FAIRHOPE – Efforts to better manage city funds should soon give Fairhope another $4 million to $6 million a year for community projects, Mayor Karin Wilson said Thursday, Feb. 6.
In the annual “State of the City” address at the Fairhope Civic Center, Wilson said that in the last three years the city has gone from requiring half the profits of the Utilities Department to operate to being self-sustaining.
“What do we have to look forward to? A lot” Wilson said. “Now that utilities can finally afford its long-overdue upgrades and work has begun, in a few short years, the city of Fairhope will have an extra $4 million to $6 million a year to spend in community development. It’s an amazing opportunity that most cities will never attain -- $4 million to $6 million a year to enhance our quality of life. We need to start talking now about the possibilities, but we must stay the course.”
Wilson said that since taking office after the 2016 elections, she has worked with city departments to restore Fairhope’s finances as well as improving communication and citizen engagement.
“Each department has become good stewards of your tax dollars,” Wilson said.
Wilson said that in recent years, many issues that had been discussed in the past have been addressed.
“We’ve invested millions in facility maintenance, critical utility upgrades and improving the health of Mobile Bay all without borrowing a dime,” Wilson said. “The four BP Restore projects I proposed in 2017 were awarded in the amount of $18 million for sewer rehabilitation, a study to reduce sanitary sewer overflows in Mobile Bay on the Eastern Shore, a comprehensive land use plan to better manage growth and protect our quality of life and, lastly, a working waterfront project located at the municipal pier.”
Wilson praised the work by Public Works Director Richard Johnson and Economic and Community Development Director Jessica Walker in making the working waterfront project the first such effort to begin in the state.
She said the $6.2-million greenspace project will include bluff stabilization featuring a sunset seating gallery and park improvements.

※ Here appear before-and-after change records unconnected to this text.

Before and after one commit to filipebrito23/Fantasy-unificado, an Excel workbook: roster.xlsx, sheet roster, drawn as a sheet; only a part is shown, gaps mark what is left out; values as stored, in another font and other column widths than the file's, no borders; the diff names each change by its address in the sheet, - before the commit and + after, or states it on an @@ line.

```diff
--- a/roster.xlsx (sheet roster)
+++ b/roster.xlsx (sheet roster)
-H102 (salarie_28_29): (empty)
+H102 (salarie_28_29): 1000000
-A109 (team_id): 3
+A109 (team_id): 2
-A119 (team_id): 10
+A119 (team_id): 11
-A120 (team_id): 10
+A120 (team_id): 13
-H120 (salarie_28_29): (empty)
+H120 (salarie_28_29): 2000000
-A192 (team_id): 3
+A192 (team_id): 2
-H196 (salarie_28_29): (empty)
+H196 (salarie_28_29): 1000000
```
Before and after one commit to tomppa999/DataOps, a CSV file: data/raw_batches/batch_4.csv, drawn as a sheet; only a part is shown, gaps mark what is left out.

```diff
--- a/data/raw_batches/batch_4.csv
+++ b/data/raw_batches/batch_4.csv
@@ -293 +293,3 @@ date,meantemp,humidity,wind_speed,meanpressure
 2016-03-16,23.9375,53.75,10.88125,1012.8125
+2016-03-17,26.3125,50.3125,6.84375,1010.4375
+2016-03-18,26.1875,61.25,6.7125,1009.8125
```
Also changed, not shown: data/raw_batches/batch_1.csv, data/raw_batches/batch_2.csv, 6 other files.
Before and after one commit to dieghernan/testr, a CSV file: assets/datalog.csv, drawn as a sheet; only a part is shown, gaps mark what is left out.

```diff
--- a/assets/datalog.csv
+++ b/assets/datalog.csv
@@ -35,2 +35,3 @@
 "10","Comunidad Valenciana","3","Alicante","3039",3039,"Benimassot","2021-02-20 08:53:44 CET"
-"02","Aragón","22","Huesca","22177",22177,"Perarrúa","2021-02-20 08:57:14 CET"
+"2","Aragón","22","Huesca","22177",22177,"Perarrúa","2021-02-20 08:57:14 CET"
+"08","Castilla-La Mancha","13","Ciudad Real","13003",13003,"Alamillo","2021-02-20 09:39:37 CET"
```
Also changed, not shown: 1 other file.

The mayor said improving safety for pedestrians and bicyclists is another goal for residents
She said city officials have also worked to improve communications with residents.
“Obtaining opinions from all walks of life and listening to different viewpoints is the only way to run a successful city,” Wilson said. “I value the thoughts and concerns of others and believe they push us to make better decisions for the community as the whole.”
The city is also making Fairhope a better place for pedestrians and bicyclists, Wilson said. Fairhope was the first city in the state to adopt complete street initiative in 2009. Now, Wilson said she wants future generations of children to grow up enjoying bicycle rides around the city as she and her sister did growing up in Fairhope.
“We have continued working hard to preserve that spirit of exploration and walkability as well as enhancing safety for bikers and pedestrians alike,” Wilson said. “The new crosswalks on Section Street, new sidewalks in various locations throughout the city and numerous other projects are helping us make sure future generations have the same opportunity my sister and I had when we grew up here.”
The State of the City event at the Fairhope Civic Center included exhibits by municipal departments to allow residents to talk to department heads and employees about planning, community development, finances, police and fire protection and other services.
The mayor said improving communication with residents has been another city goal in recent years.
“Obtaining opinions from all walks of life and listening to different viewpoints is the only way to run a successful city,” she said. “I value the thoughts and concerns of others and believe they push us to make better decisions for the community as the whole.”